[Screenshot and code edit data]
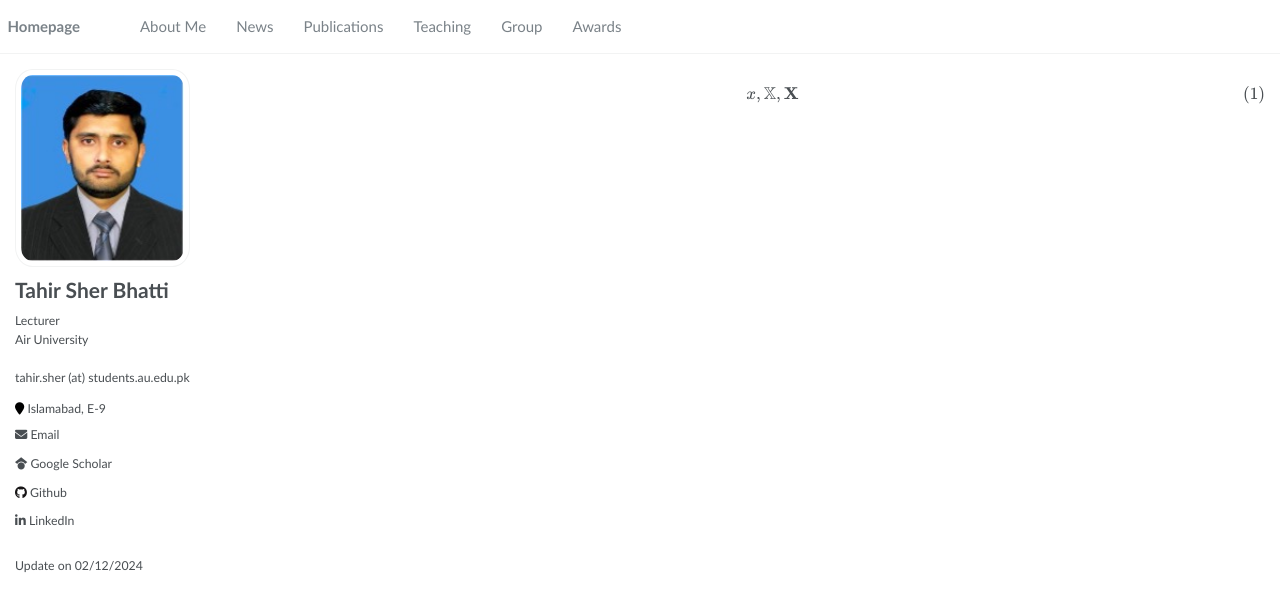
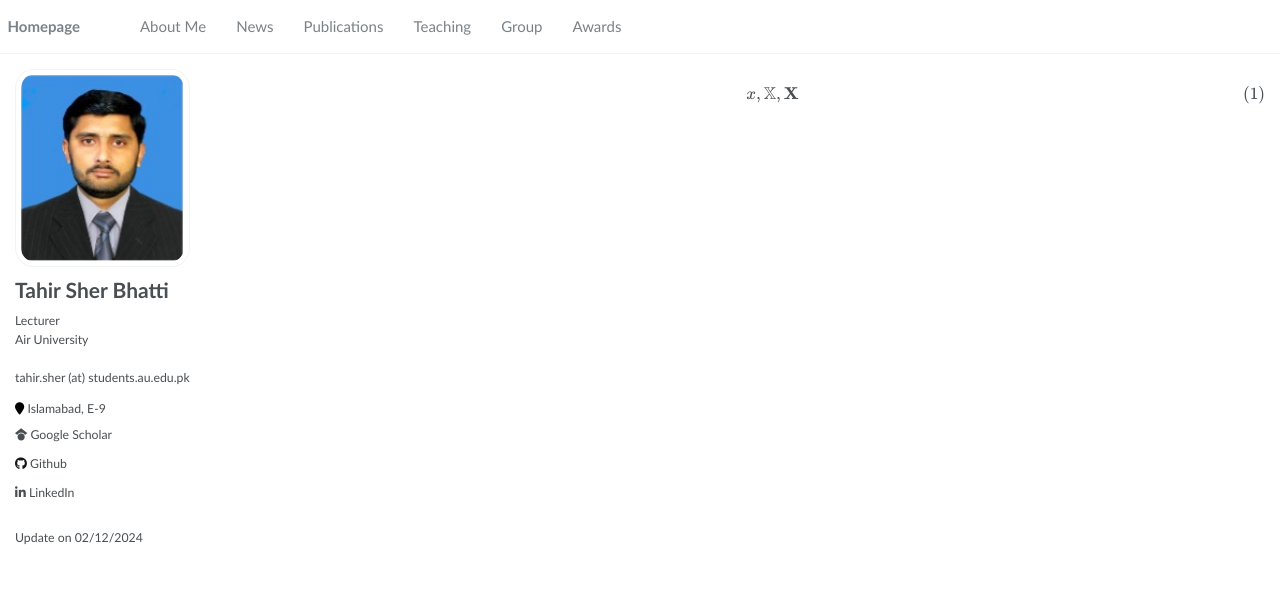
Before and after one commit to TahirSher/TahirSher.github.io, a Jekyll site: the page built from _pages/z_1_test.md, in a window 1280 px wide. Shown: the top 612 px of the page. Built offline with Jekyll 4.4.1, drawn with Linux system fonts in a browser that asks for light colours; nearby versions of some CDN libraries; formulas are drawn with MathJax 3.

Commit message:
Update _config.yml

```diff
--- a/_config.yml
+++ b/_config.yml
@@ -29,7 +29,7 @@ author:
   employer         :
   pubmed           :
   googlescholar    : "https://scholar.google.com/citations?hl=en&user=eIIFkLAAAAAJ"
-  email            : "tahir2011.iiui@gmail.com"
+  email            : #"tahir2011.iiui@gmail.com"
   researchgate     :
   uri              :
   bitbucket        :
@@ -138,7 +138,7 @@ sass:
 
 # Outputting
 permalink: /:categories/:title/
-timezone: America/Chicago # http://en.wikipedia.org/wiki/List_of_tz_database_time_zones
+timezone: Pakistan/Islamabad # http://en.wikipedia.org/wiki/List_of_tz_database_time_zones
 
 
 # Plugins
```
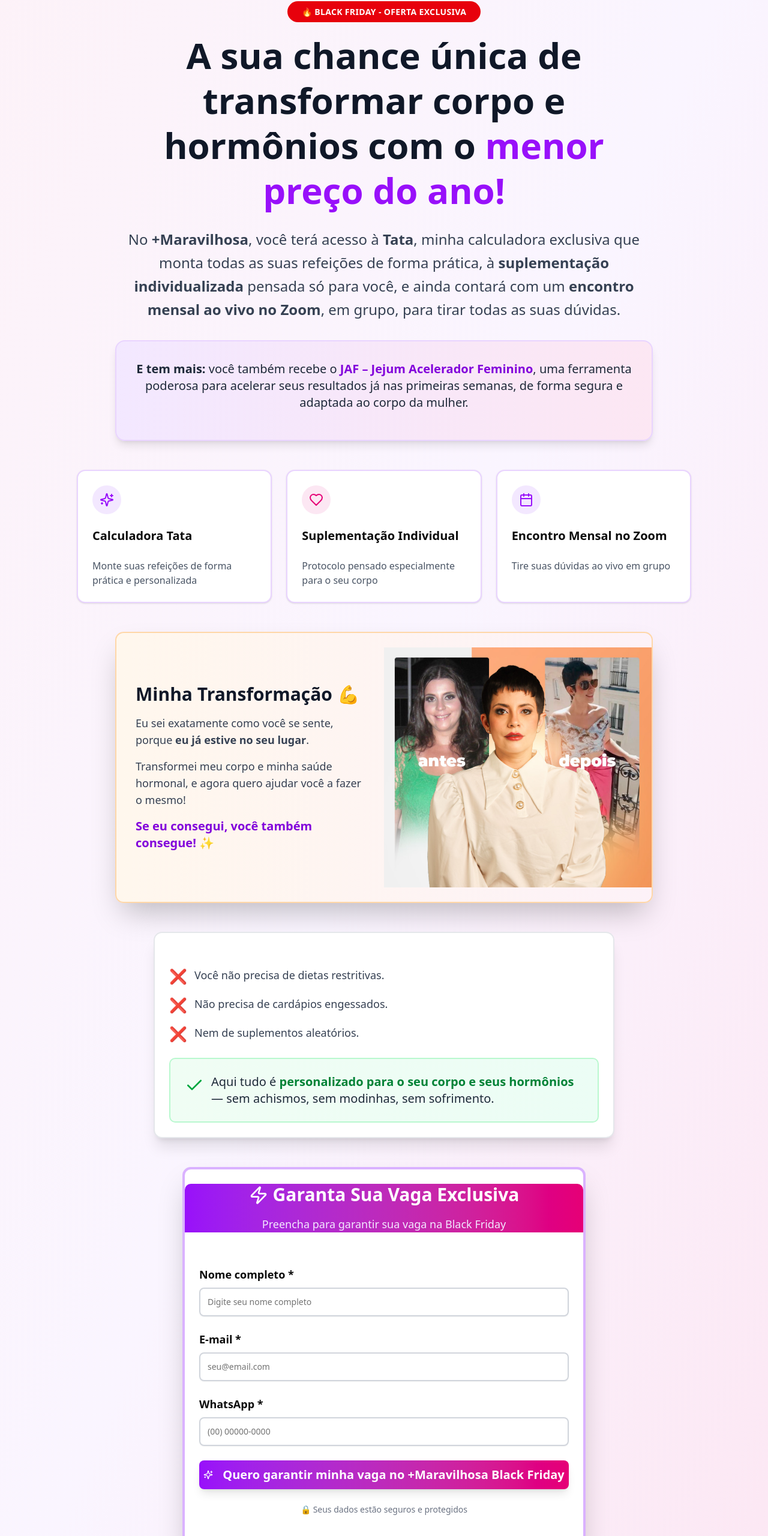
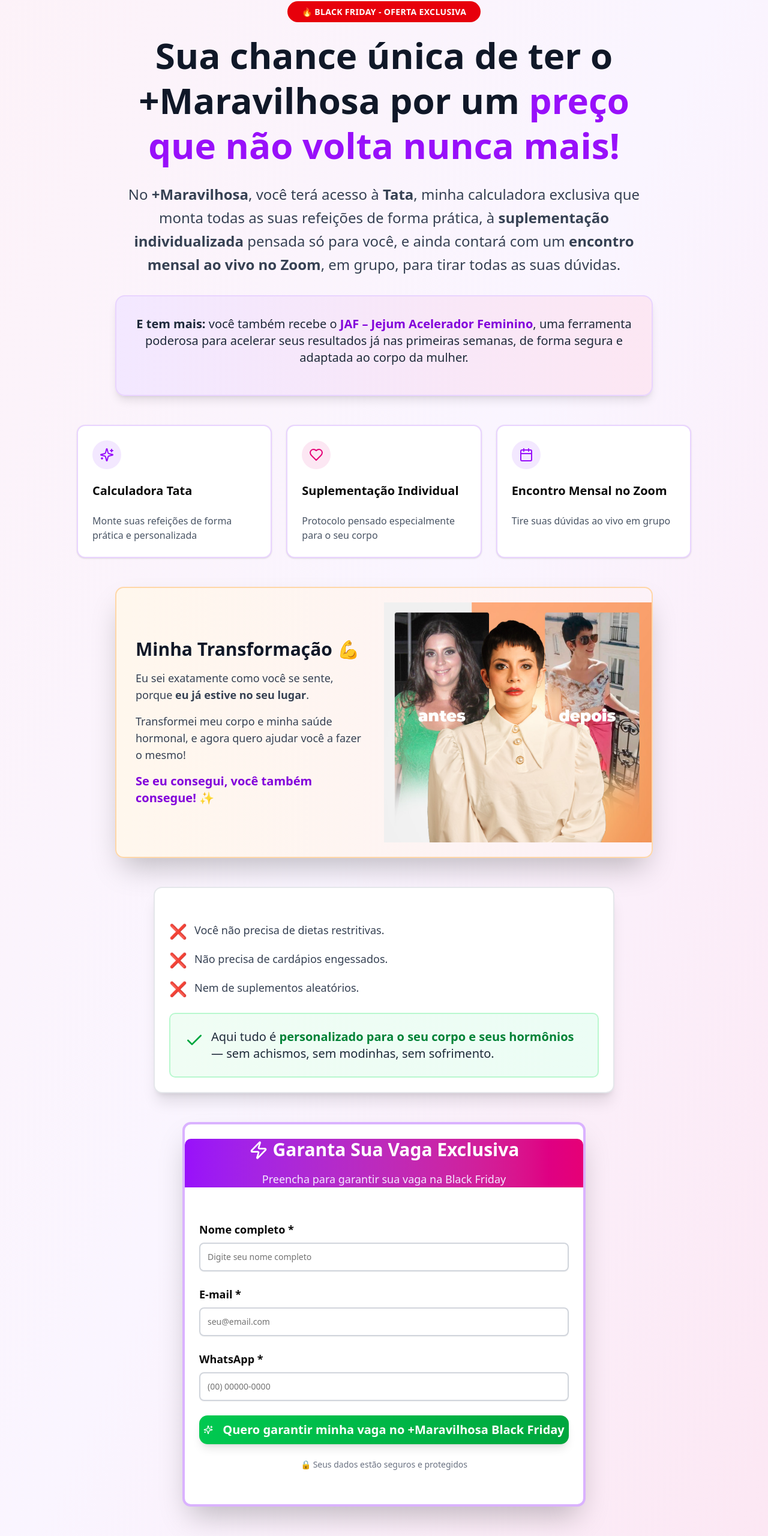
Before and after one commit to renataborbanutri/blackmaravilhosas, a React (Vite) app: page / in a window 1280 px wide. Shown: the part 217-2777 px from the top of the page at 60% size. Built offline with nearby package versions, Linux system fonts and the light colour scheme.

Commit message:
Add files via upload

```diff
--- a/src/App.jsx
+++ b/src/App.jsx
@@ -173,7 +173,7 @@ function App() {
           </div>
 
           <h1 className="text-4xl md:text-6xl font-bold text-gray-900 mb-6 leading-tight">
-            A sua chance única de transformar corpo e hormônios com o <span className="text-purple-600">menor preço do ano!</span>
+            Sua chance única de ter o +Maravilhosa por um  <span className="text-purple-600">preço que não volta nunca mais!</span>
           </h1>
 
           <p className="text-xl md:text-2xl text-gray-700 leading-relaxed mb-8">
@@ -353,7 +353,11 @@ function App() {
                 type="submit"
                 size="lg"
                 disabled={isSubmitting}
-                  className="w-full text-xl py-6 bg-gradient-to-r from-purple-600 to-pink-600 hover:from-purple-700 hover:to-pink-700 text-white font-bold shadow-lg hover:shadow-xl transition-all duration-300 transform hover:scale-105"
+                className="w-full text-xl py-6
+                bg-gradient-to-r from-green-500 to-green-600
+                hover:from-green-600 hover:to-green-700
+                text-white font-bold shadow-lg hover:shadow-xl
+                transition-all duration-300 transform hover:scale-105 rounded-xl"
                 >
                 {isSubmitting ? (
                   <>
@@ -367,6 +371,7 @@ function App() {
                   </>
                 )}
                 </Button>
+
               </form>
 
               <p className="text-center text-sm text-gray-500 mt-6">
@@ -381,11 +386,11 @@ function App() {
           <div className="flex items-center justify-center space-x-8 text-gray-600">
             <div className="flex items-center">
               <Users className="w-5 h-5 mr-2 text-purple-600" />
-              <span>Milhares de mulheres transformadas</span>
+              <span>Você +Maravilhosa</span>
             </div>
             <div className="flex items-center">
               <Heart className="w-5 h-5 mr-2 text-pink-600" />
-              <span>Resultados comprovados</span>
+              <span>Resultados definitivos</span>
             </div>
           </div>
         </div>
```
Lines whose indentation alone changed are shown as unchanged.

Assignment.
Copy the entries exactly. No pictures.

Written reply.
Before and after one commit to TahirSher/TahirSher.github.io, a Jekyll site: the page built from _pages/z_1_test.md, in a window 1280 px wide. Shown: the top 612 px of the page. Built offline with Jekyll 4.4.1, drawn with Linux system fonts in a browser that asks for light colours; nearby versions of some CDN libraries; formulas are drawn with MathJax 3.

Commit message:
Update _config.yml

```diff
--- a/_config.yml
+++ b/_config.yml
@@ -29,7 +29,7 @@ author:
   employer         :
   pubmed           :
   googlescholar    : "https://scholar.google.com/citations?hl=en&user=eIIFkLAAAAAJ"
-  email            : "tahir2011.iiui@gmail.com"
+  email            : #"tahir2011.iiui@gmail.com"
   researchgate     :
   uri              :
   bitbucket        :
@@ -138,7 +138,7 @@ sass:
 
 # Outputting
 permalink: /:categories/:title/
-timezone: America/Chicago # http://en.wikipedia.org/wiki/List_of_tz_database_time_zones
+timezone: Pakistan/Islamabad # http://en.wikipedia.org/wiki/List_of_tz_database_time_zones
 
 
 # Plugins
```
Before and after one commit to renataborbanutri/blackmaravilhosas, a React (Vite) app: page / in a window 1280 px wide. Shown: the part 217-2777 px from the top of the page at 60% size. Built offline with nearby package versions, Linux system fonts and the light colour scheme.

Commit message:
Add files via upload

```diff
--- a/src/App.jsx
+++ b/src/App.jsx
@@ -173,7 +173,7 @@ function App() {
           </div>
 
           <h1 className="text-4xl md:text-6xl font-bold text-gray-900 mb-6 leading-tight">
-            A sua chance única de transformar corpo e hormônios com o <span className="text-purple-600">menor preço do ano!</span>
+            Sua chance única de ter o +Maravilhosa por um  <span className="text-purple-600">preço que não volta nunca mais!</span>
           </h1>
 
           <p className="text-xl md:text-2xl text-gray-700 leading-relaxed mb-8">
@@ -353,7 +353,11 @@ function App() {
                 type="submit"
                 size="lg"
                 disabled={isSubmitting}
-                  className="w-full text-xl py-6 bg-gradient-to-r from-purple-600 to-pink-600 hover:from-purple-700 hover:to-pink-700 text-white font-bold shadow-lg hover:shadow-xl transition-all duration-300 transform hover:scale-105"
+                className="w-full text-xl py-6
+                bg-gradient-to-r from-green-500 to-green-600
+                hover:from-green-600 hover:to-green-700
+                text-white font-bold shadow-lg hover:shadow-xl
+                transition-all duration-300 transform hover:scale-105 rounded-xl"
                 >
                 {isSubmitting ? (
                   <>
@@ -367,6 +371,7 @@ function App() {
                   </>
                 )}
                 </Button>
+
               </form>
 
               <p className="text-center text-sm text-gray-500 mt-6">
@@ -381,11 +386,11 @@ function App() {
           <div className="flex items-center justify-center space-x-8 text-gray-600">
             <div className="flex items-center">
               <Users className="w-5 h-5 mr-2 text-purple-600" />
-              <span>Milhares de mulheres transformadas</span>
+              <span>Você +Maravilhosa</span>
             </div>
             <div className="flex items-center">
               <Heart className="w-5 h-5 mr-2 text-pink-600" />
-              <span>Resultados comprovados</span>
+              <span>Resultados definitivos</span>
             </div>
           </div>
         </div>
```
Lines whose indentation alone changed are shown as unchanged.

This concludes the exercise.